James Durbin’s exit helps American Idol march toward an even more mediocre finale

James Durbin was voted out of American Idol 10 last night in what has been compared to a shocker on the level of Chris Daughtry’s elimination, but is really just the elimination that elicited the biggest shrug.

James’ exit leaves bland Scotty McCreery, bland Lauren Alaina, and bland Haley Reinhart, who received some of the judges’ only criticism all season on Wednesday, which probably helped save her.

I’m totally uninvested in this season at this point, so I’m not as outraged or saddened as some people are, but it is clear that James was the most interesting singer left, if only because his screams have been accompanied by some decent performances and theatrical presentations, which are good at least for a laugh, and sometimes genuine entertainment.

James, however, was hurt and upset, perhaps in part because the audience reacted to Scotty’s safety (cheering and applauding) rather than his elimination (there were no audible boos or verbal expressions of shock). He was even kind of bitter. “I did so much stuff that’s never been done on this show before,” he said through tears. “I did what I came here to do, which was give metal a chance.”
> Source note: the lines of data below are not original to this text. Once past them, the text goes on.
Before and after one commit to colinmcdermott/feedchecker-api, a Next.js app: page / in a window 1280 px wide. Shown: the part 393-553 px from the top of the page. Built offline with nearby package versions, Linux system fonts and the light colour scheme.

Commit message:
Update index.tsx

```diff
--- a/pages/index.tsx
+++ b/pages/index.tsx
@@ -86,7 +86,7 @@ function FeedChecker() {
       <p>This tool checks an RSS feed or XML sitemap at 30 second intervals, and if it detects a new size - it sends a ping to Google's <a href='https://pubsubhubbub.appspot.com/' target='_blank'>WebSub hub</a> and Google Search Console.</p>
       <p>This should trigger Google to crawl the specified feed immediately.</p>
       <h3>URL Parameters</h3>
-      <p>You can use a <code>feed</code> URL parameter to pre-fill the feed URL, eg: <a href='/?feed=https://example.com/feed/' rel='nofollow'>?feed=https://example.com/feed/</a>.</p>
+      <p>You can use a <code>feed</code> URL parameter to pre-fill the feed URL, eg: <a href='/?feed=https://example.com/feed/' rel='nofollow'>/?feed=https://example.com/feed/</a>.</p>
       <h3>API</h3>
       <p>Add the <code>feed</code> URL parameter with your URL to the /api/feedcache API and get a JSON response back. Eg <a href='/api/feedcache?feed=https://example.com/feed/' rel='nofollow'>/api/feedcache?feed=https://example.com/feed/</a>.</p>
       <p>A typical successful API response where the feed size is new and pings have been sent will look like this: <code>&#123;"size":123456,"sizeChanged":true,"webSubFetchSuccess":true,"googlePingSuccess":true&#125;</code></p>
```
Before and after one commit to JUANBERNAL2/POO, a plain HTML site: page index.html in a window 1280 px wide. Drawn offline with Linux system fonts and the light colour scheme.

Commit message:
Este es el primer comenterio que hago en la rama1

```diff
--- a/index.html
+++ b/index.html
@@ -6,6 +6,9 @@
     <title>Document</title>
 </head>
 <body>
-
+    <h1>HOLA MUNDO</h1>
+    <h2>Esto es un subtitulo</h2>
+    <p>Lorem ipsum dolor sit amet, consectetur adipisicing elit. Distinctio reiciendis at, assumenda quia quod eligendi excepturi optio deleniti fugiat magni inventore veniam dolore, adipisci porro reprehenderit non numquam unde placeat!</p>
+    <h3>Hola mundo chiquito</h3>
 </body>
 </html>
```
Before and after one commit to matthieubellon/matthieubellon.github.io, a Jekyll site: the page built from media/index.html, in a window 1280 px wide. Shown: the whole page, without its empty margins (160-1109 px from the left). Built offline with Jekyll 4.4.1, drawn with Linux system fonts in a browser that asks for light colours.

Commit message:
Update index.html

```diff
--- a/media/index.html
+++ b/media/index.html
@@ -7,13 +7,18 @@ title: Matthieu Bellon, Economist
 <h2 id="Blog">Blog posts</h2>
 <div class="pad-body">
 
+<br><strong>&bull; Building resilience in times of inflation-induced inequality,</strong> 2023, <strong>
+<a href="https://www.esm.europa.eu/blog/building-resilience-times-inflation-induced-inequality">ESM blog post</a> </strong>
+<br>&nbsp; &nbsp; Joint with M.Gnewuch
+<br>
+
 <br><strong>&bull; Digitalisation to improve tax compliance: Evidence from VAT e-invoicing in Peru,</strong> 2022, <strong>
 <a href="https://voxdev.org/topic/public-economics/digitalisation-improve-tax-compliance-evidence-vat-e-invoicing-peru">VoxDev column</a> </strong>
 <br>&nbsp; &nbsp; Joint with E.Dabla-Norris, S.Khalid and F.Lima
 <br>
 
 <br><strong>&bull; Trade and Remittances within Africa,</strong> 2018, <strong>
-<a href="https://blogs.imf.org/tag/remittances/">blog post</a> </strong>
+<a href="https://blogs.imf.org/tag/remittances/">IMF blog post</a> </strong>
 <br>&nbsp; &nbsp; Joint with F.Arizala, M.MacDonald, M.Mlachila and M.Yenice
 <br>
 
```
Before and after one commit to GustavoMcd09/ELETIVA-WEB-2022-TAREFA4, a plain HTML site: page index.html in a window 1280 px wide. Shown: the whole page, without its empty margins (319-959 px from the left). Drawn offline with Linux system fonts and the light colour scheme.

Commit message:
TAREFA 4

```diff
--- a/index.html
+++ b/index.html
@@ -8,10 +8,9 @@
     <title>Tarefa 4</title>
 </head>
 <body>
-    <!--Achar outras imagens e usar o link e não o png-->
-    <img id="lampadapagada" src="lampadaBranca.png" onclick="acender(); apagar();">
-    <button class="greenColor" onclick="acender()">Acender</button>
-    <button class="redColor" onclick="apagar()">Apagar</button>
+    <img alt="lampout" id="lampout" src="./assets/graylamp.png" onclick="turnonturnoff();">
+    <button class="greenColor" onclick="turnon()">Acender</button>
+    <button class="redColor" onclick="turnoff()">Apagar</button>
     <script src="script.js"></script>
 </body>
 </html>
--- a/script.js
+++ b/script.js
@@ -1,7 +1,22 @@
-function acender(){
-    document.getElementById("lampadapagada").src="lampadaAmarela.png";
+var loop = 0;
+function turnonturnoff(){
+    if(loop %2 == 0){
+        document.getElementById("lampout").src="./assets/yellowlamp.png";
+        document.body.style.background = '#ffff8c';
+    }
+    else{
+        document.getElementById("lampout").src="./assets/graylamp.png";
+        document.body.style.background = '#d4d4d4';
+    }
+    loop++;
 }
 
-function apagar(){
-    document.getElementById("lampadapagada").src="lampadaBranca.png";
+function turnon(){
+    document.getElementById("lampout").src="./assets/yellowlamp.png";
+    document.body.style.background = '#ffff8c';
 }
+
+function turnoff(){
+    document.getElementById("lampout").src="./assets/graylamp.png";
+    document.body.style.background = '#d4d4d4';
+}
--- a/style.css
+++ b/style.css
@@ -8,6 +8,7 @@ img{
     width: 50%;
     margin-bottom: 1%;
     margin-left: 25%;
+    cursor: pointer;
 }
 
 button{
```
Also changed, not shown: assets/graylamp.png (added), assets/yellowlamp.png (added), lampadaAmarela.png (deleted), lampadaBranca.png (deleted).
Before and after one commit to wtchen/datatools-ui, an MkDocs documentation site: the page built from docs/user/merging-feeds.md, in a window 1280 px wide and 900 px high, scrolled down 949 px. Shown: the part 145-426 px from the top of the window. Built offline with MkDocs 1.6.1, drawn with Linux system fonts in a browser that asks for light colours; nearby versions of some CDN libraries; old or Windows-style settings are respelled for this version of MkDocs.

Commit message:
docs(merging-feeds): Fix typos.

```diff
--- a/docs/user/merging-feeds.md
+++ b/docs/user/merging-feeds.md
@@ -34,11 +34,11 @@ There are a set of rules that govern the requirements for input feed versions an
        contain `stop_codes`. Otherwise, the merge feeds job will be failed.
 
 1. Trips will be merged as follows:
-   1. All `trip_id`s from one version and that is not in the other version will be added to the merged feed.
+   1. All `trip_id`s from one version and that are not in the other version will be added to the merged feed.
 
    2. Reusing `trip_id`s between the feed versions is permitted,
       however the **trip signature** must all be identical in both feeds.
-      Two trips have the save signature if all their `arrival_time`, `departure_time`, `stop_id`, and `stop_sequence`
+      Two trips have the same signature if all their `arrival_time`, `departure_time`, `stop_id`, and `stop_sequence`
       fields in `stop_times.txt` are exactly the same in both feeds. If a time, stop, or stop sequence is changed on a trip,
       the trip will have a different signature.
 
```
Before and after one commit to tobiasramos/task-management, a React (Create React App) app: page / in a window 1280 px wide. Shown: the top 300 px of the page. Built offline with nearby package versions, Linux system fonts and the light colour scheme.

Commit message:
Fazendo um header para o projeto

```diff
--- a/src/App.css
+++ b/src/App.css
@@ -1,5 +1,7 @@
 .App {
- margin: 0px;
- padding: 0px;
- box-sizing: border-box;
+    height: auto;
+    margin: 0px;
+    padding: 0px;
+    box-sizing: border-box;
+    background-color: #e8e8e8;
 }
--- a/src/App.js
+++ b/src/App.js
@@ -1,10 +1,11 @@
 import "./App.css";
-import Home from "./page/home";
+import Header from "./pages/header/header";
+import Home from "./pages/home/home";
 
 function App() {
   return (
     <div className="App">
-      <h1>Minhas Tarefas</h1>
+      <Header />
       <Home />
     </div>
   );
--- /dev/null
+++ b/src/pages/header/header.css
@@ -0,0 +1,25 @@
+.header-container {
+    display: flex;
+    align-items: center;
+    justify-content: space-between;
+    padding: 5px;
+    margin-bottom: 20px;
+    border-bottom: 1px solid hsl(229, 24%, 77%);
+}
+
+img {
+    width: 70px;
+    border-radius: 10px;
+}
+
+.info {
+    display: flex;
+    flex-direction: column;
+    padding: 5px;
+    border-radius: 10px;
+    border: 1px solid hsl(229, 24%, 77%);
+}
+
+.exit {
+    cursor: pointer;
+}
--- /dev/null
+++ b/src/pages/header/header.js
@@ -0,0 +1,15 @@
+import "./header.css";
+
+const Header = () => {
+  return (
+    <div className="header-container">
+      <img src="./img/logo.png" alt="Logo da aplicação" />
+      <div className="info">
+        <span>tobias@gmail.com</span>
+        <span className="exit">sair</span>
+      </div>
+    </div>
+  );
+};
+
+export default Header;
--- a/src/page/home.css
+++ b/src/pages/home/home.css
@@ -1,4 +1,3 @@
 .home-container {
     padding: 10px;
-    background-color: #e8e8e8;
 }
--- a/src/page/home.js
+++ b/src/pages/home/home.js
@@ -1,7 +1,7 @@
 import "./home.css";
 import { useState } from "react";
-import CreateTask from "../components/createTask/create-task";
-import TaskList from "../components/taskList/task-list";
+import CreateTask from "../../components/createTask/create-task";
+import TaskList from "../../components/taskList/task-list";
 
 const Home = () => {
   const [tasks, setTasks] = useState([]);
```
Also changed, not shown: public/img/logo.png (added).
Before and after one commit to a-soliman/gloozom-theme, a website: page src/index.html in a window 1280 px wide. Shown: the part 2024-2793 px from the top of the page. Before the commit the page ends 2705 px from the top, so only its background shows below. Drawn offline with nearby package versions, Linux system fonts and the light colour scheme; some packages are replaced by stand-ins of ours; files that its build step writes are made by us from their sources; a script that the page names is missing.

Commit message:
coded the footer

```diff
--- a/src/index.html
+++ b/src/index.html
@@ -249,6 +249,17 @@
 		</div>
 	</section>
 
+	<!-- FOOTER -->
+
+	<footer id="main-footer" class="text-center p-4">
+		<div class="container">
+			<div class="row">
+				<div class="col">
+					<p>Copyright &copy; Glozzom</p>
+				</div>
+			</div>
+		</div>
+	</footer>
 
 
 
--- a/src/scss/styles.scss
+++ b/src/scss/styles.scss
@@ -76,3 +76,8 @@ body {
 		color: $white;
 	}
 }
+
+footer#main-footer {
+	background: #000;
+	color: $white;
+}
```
Meanwhile, the results show featured a number of performances, including duets with the four finalists that highlighted one of the ways American Idol is inferior to The Voice. Oh, and Ryan Seacrest fell off the stage trying to slap one of Enrique Iglesias’ balls.

Surprisingly, man not eaten alive on Eaten Alive

Eaten Alive

Discovery Channel’s happy family holiday special Eaten Alive aired Sunday, rewarding viewers for their two full hours of viewing by ensuring that they spent quality time in the company of others instead of wasting that time doing something else that might not have been as satisfying, such as buying things that have labels which accurately reflect their contents.


Winter 2015 reality TV debut schedule

winter 2015 reality TV schedule

Mark your calendars with all these upcoming reality TV show debuts, including Celebrity Apprentice, The Bachelor, and another season of MasterChef Junior, all of which kick off in early January.

There are also 20+ shows debuting in December--including the one-off return of The Sing Off. No winter break for reality TV.

about the writer

Andy Dehnart is a journalist who has covered reality television for more than 15 years and created reality blurred in 2000. A member of the Television Critics Association, his writing and criticism about television, culture, and media has appeared on NPR and in Playboy, Buzzfeed, and many other publications. Andy, 36, also directs the journalism program at Stetson University in Florida, where he teaches creative nonfiction and journalism. He has an M.F.A. in nonfiction writing and literature from Bennington College. More about reality blurred and Andy.